Ollie said...

That's OK Manorlord, it takes a long time to get used to the lingo.

I recall about a year ago there was a game of American Football between two American pro teams played in London, and it was televised. I found it quite interesting to learn how it worked, aided of course by the explanations of the expert commentators. I could quite understand how it would captivate the spectator.

It seems to have the same slow ebb and flow that Test cricket has, albeit not quite so slow.

Janice said...

Dear Paul, had no idea you were into Cricket...great.

Dear SnowdropExplodes, thank you for the comment and welcome to my blog. And don't forget the rain.

Dear Ollie, I didn't think England would win the last test is nice to be shown you are wrong sometimes.

Dear Paul, I kind of got it, it was you above..computers do the strangest things.

Dear Wystan E, I know your parallel was a more subtle one because there are not much similarities between Cricket and American Rugby Football, which you, for some odd reason, call Football, just to confuse it with proper Football, which you call Soccer. The closest you have to Cricket is American Cricket or Baseball.

Dear Ollie, I watched something of the sort on telly. They played for three seconds then walked around for two minutes, then played another five seconds and so on. Maybe that is a bit similar to Cricket.



Manorlord said...

Thanks, Ollie, for your comments.
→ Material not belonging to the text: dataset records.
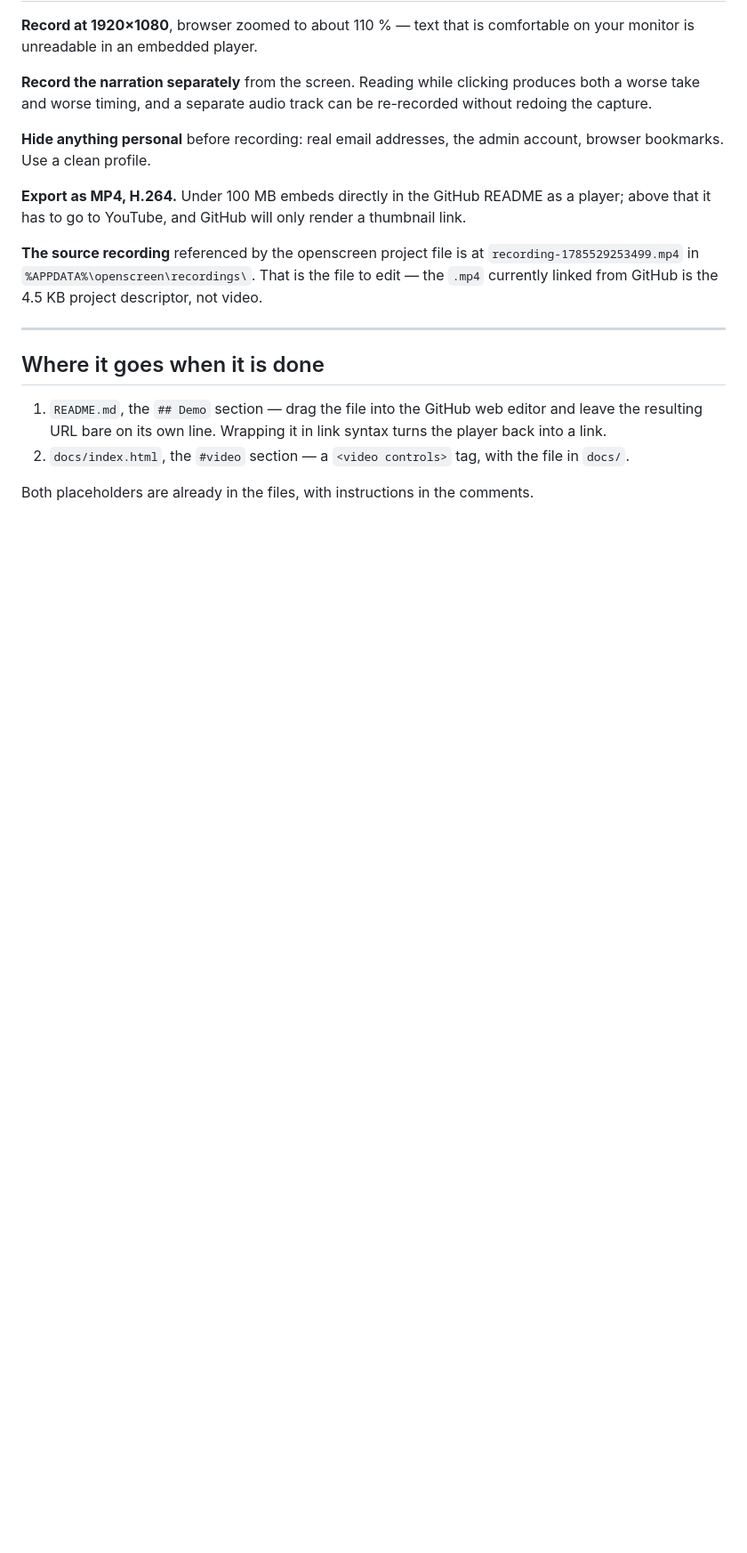
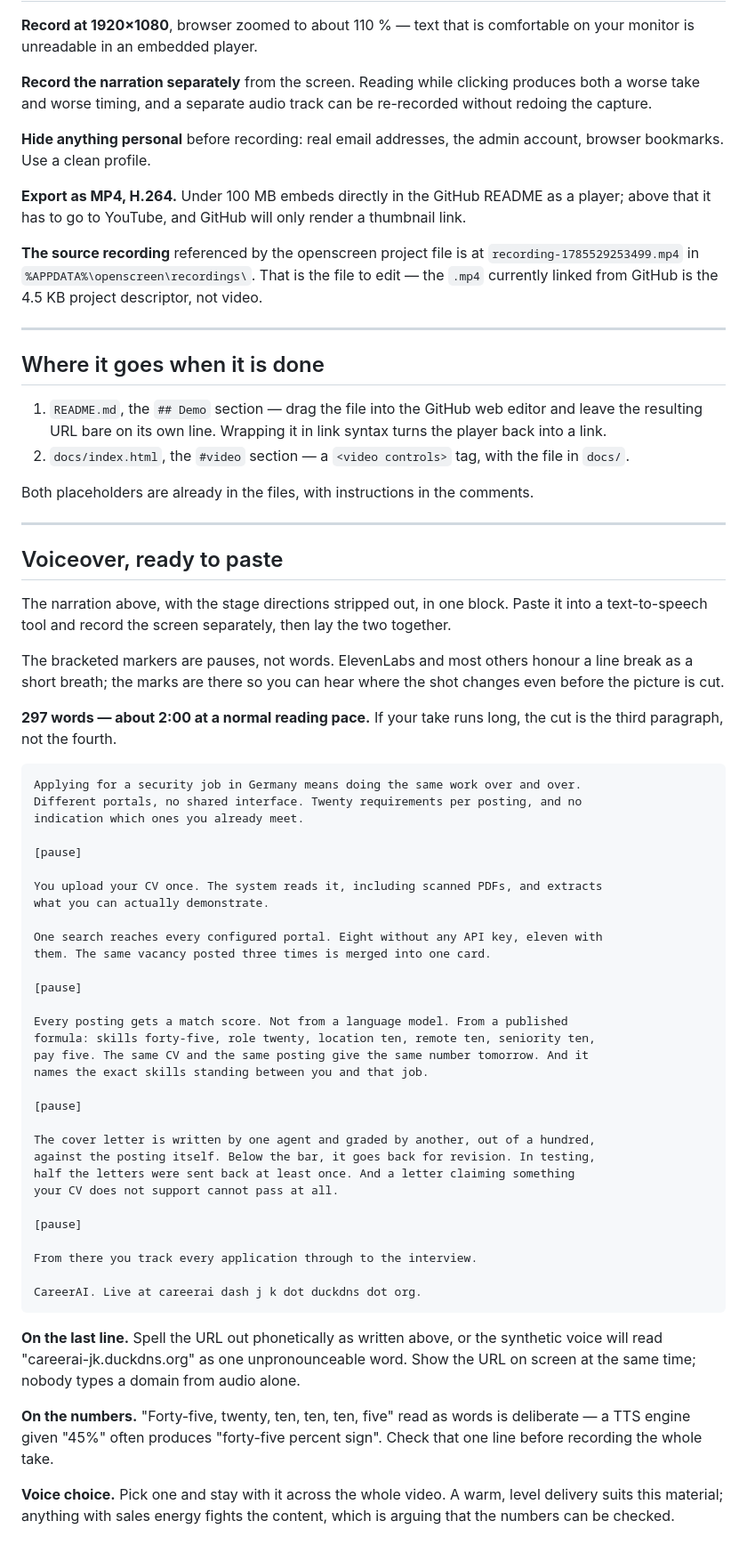
Before and after one commit to Calderon112/cv-skill-advisor, a Markdown page: VIDEO-SCRIPT.md, the part around the change. Shown at 89% size. GitHub-like rendering; blank space fills up the shorter version.

Commit message:
docs(video): voiceover text ready for a text-to-speech pass
The shot list carried the narration inside stage directions, which is unusable as
input: pasting it into a TTS tool would have the voice read 'On screen' and 'Do
not narrate the upload' aloud. This is the same text as one block.

Two things a synthetic voice gets wrong on this script specifically. The weights
are written as words because '45%' is commonly read as 'forty-five percent sign',
and the URL is spelled phonetically because 'careerai-jk.duckdns.org' is otherwise
one unpronounceable token.

Co-Authored-By: Claude Opus 5 (1M context) <noreply@anthropic.com>

````diff
--- a/VIDEO-SCRIPT.md
+++ b/VIDEO-SCRIPT.md
@@ -135,3 +135,64 @@ descriptor, not video.
    file in `docs/`.
 
 Both placeholders are already in the files, with instructions in the comments.
+
+---
+
+## Voiceover, ready to paste
+
+The narration above, with the stage directions stripped out, in one block. Paste
+it into a text-to-speech tool and record the screen separately, then lay the two
+together.
+
+The bracketed markers are pauses, not words. ElevenLabs and most others honour a
+line break as a short breath; the marks are there so you can hear where the shot
+changes even before the picture is cut.
+
+**297 words — about 2:00 at a normal reading pace.** If your take runs long, the
+cut is the third paragraph, not the fourth.
+
+```
+Applying for a security job in Germany means doing the same work over and over.
+Different portals, no shared interface. Twenty requirements per posting, and no
+indication which ones you already meet.
+
+[pause]
+
+You upload your CV once. The system reads it, including scanned PDFs, and extracts
+what you can actually demonstrate.
+
+One search reaches every configured portal. Eight without any API key, eleven with
+them. The same vacancy posted three times is merged into one card.
+
+[pause]
+
+Every posting gets a match score. Not from a language model. From a published
+formula: skills forty-five, role twenty, location ten, remote ten, seniority ten,
+pay five. The same CV and the same posting give the same number tomorrow. And it
+names the exact skills standing between you and that job.
+
+[pause]
+
+The cover letter is written by one agent and graded by another, out of a hundred,
+against the posting itself. Below the bar, it goes back for revision. In testing,
+half the letters were sent back at least once. And a letter claiming something
+your CV does not support cannot pass at all.
+
+[pause]
+
+From there you track every application through to the interview.
+
+CareerAI. Live at careerai dash j k dot duckdns dot org.
+```
+
+**On the last line.** Spell the URL out phonetically as written above, or the
+synthetic voice will read "careerai-jk.duckdns.org" as one unpronounceable word.
+Show the URL on screen at the same time; nobody types a domain from audio alone.
+
+**On the numbers.** "Forty-five, twenty, ten, ten, ten, five" read as words is
+deliberate — a TTS engine given "45%" often produces "forty-five percent sign".
+Check that one line before recording the whole take.
+
+**Voice choice.** Pick one and stay with it across the whole video. A warm, level
+delivery suits this material; anything with sales energy fights the content, which
+is arguing that the numbers can be checked.
````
But please call me Wystan -- the Manor I once lorded over has been deconstructed by Yahoo 360, and I am but a lonely homeless blogger...

Yes, Dear J, rugby and US football are cousins, as are cricket and baseball. Baseball found an international following (South America and Asia) that USF lacks. USF is a game of great finesse and utter brutality - moments of great beauty flavored with mayhem, punctuated by intervals of ennui.

A rugby-playing friend of mine once put it this way:

"Rugby is a barbarians' game played by gentlemen. (US) Football is a gentleman's game played by barbarians."

As for cricket, as far as I can tell, the improbable jargon was invented just for the alliteration -- sticky wicket, what?

Steee-eerike three! Yerrr...OUT!



Mina said...

Well crikey! You can have the Ashes, for now anyway. We will be back to snatch them from you once again in the not too distant future or at least have fun trying.

Ponting got 8! Oh dear, if the Captain can't make a good go of it there's no hope for the rest.

Okay so I admit to not watching a jot of it. Too busy screaming at the All Blacks to win the Bledisloe Cup from the Wallabies, which they did. ;-)) But they may not win the Tri-nations since the Springbok haven't lost a game yet. But it ain't over till it's over.

As to football, every good Australian knows that term refers to Australian Rules Football (fondly called footy) unless you are a New South Welshman in which case football is actually rugby league. Now if you are in New Zealand, then football becomes rugby union. Which is probably quite apt when they play a kicking game instead of actually running with the ball!

As to those odd Americans, I enjoy baseball and that may well be a good enough reason to visit her shores in the future.

Thanks Janice for updating us and I know you will think it spiffing that the Brits have the Ashes back home.


Janice said...

Dear Wystan E, thank you for your brilliant comment on Rugby Football and American Dito. I will, however, contest your statement about 'improbable jargon'. Do you, by the way, know what a sticky wicket is?

Dear Mina, it is true that the All Blacks are good at Rugby Union. It is a pleasure to watch them play, something about the speed and elegance in the attack...ah.



sixofthebest said...

Janice, talking about Cricket. In my days, the 'olden days' they fancied cricketer's like Denis and Leslie Compton. Or Don Bradman, "How's that", for an answer. As he knocked the stumps off, with the ball. Here is another fascinating titbit. For the past 60 years, I've admired being a fan of 'Arse'nal the English football team, even before I became a 'spanking enthusiast'.